Follow hip hop media and you will see the absence of women. It looks like a men’s club– and it’s not.  This issue has everything to do with Hip Hop Feminism. What is Hip Hop Feminism? It’s me, it’s you, it’s equality it’s not well developed yet but we’re taking it there. I was first introduced to this concept in grad school while researching for my thesis.  Coined by Joan Morgan in March 1999, we build off of this legacy. Let’s take it to a new level! “The Jukeboxx Movement: Hip Hop Feminism,” is a movement  which aims to refocus Hip Hop Culture back to its original mission created by the Universal Zulu Nation- “Peace, Love, Unity and Having Fun.” Currently, the most concentrated form of disrespect within hip hop is of women.

The Jukeboxx Movement is committed to spreading awareness while eradicating misogyny, sexism and gender discrimination in the art form.

Some Objectives:

1. Create a safe space/cipher(from already existing spaces) for all, especially for women and girls

2. Move to stop the exaltation of rappers based ONLY on skill. For example, Biggie is considered to be a great, though he glorified rape and violence against women and girls in his music

3. Stop the oppression of women in our art form!!

I started this movement with my the release of THE ASSAULT MIXTAPE – A story of my life as a survivor of domestic violence, sexual assault and rape. This is an ode to survivors around the world.  Join me would you? I would love to see you in the movement. After all, it is for all of our freedom.

Hip Hop Feminism! Hip Hop Feminism on Google Plus  The Jukeboxx Movement : Hip Hop Feminism

Other Groups and Communities Women in Hip Hop Dance The Jukeboxx Movement: Dancer 2Gz: Ending Violence Against Women and Girls – USA and India The Power of Hip Hop : Southeast Hip Hop Community Team India Hip Hop Exchange

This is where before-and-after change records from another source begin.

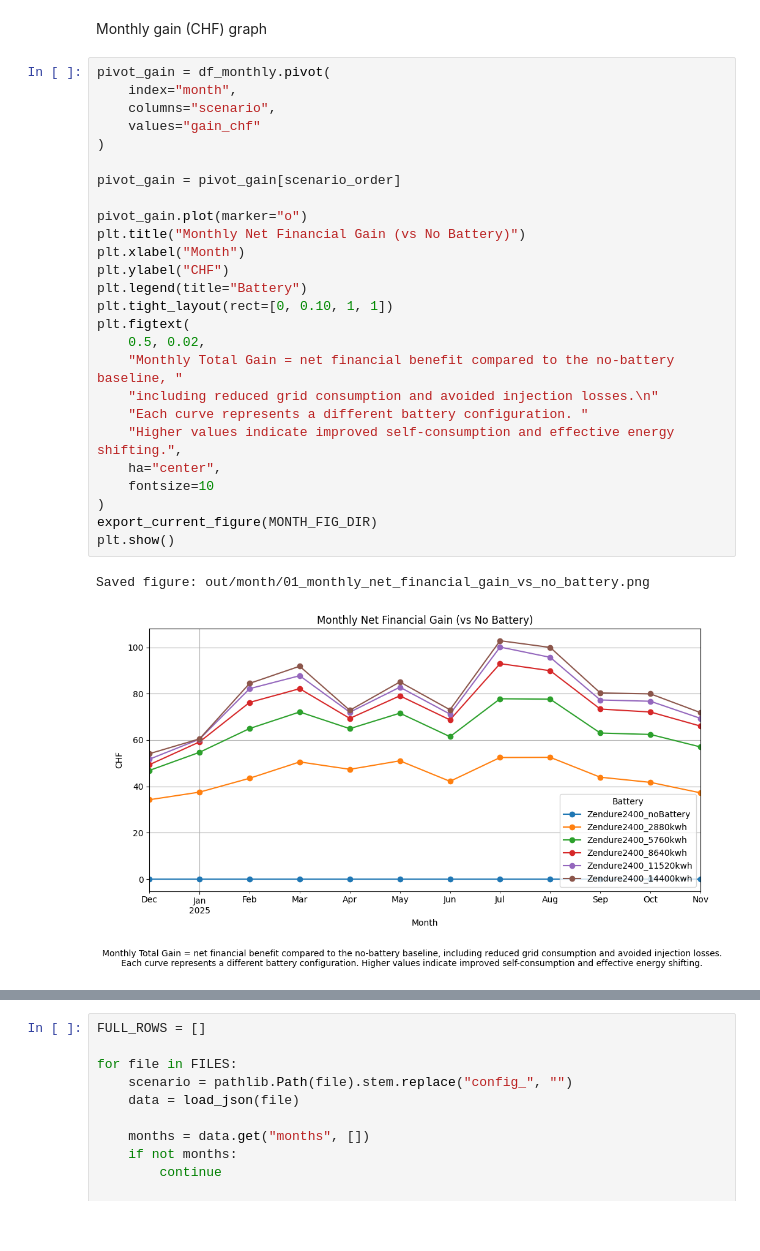
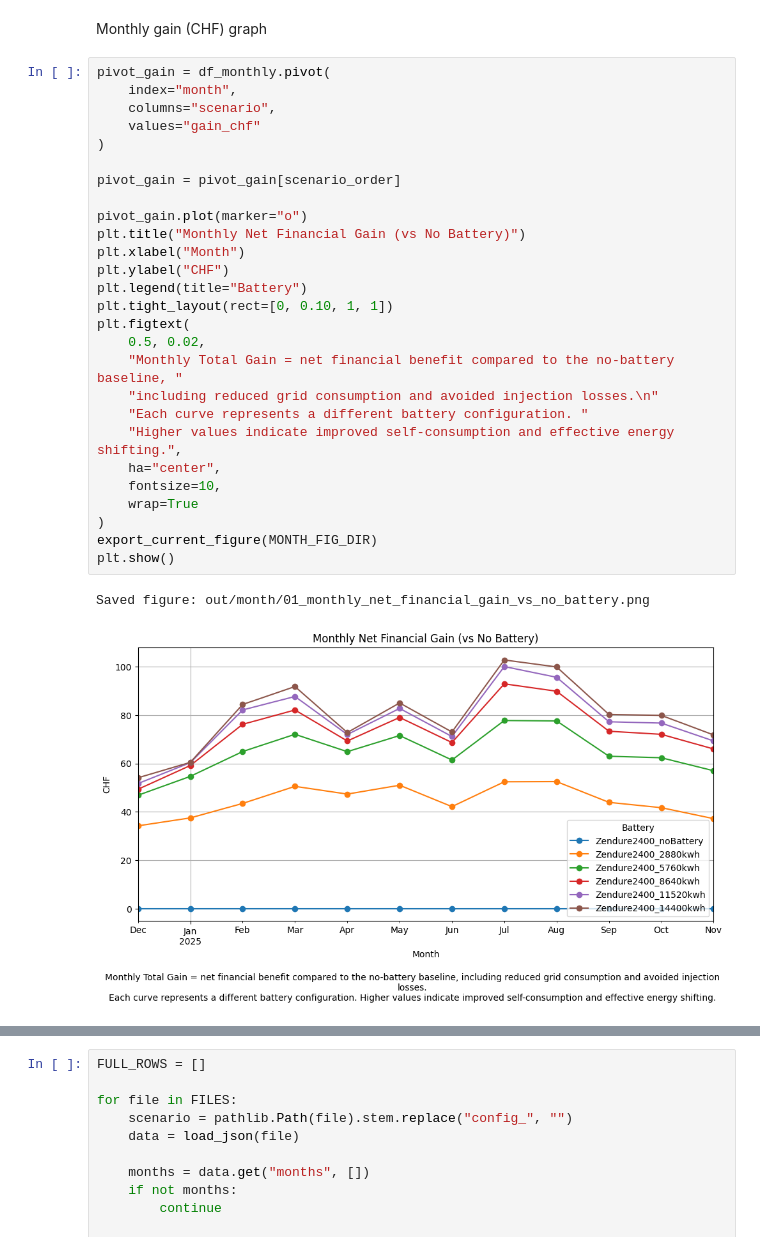
Before and after one commit to nicoMeynet/BatterySimu, a Jupyter notebook: battery_comparison_month.ipynb, the cells around one changed output, grey strips where cells are left out. Cells and saved outputs as stored; diff of their text form.

```diff
--- a/battery_comparison_month.ipynb
+++ b/battery_comparison_month.ipynb
@@ -115,32 +115,33 @@ Monthly gain (CHF) graph
 # %%
 pivot_gain = df_monthly.pivot(
     index="month",
     columns="scenario",
     values="gain_chf"
 )
 
 pivot_gain = pivot_gain[scenario_order]
 
 pivot_gain.plot(marker="o")
 plt.title("Monthly Net Financial Gain (vs No Battery)")
 plt.xlabel("Month")
 plt.ylabel("CHF")
 plt.legend(title="Battery")
 plt.tight_layout(rect=[0, 0.10, 1, 1])
 plt.figtext(
     0.5, 0.02,
     "Monthly Total Gain = net financial benefit compared to the no-battery baseline, "
     "including reduced grid consumption and avoided injection losses.\n"
     "Each curve represents a different battery configuration. "
     "Higher values indicate improved self-consumption and effective energy shifting.",
     ha="center",
-    fontsize=10
+    fontsize=10,
+    wrap=True
 )
 export_current_figure(MONTH_FIG_DIR)
 plt.show()
 # %% [output]
 Saved figure: out/month/01_monthly_net_financial_gain_vs_no_battery.png
-[figure, old version]
+[figure, new version]
 # %%
 pivot_consumed = df_monthly.pivot(
     index="month",
```
Also changed, not shown: parts of 13 cells of this notebook, 2 other files.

A Few Readings “When Chickenheads Come Home to Roost: My Life as a Hip-Hop Feminist” by Joan  Morgan, “Home Girls Make Some Noise: Hip Hop Feminism Anthology” Editors Gwendolyn D. Pough, Elaine Richardson, Aisha Durham and Rachel Raimist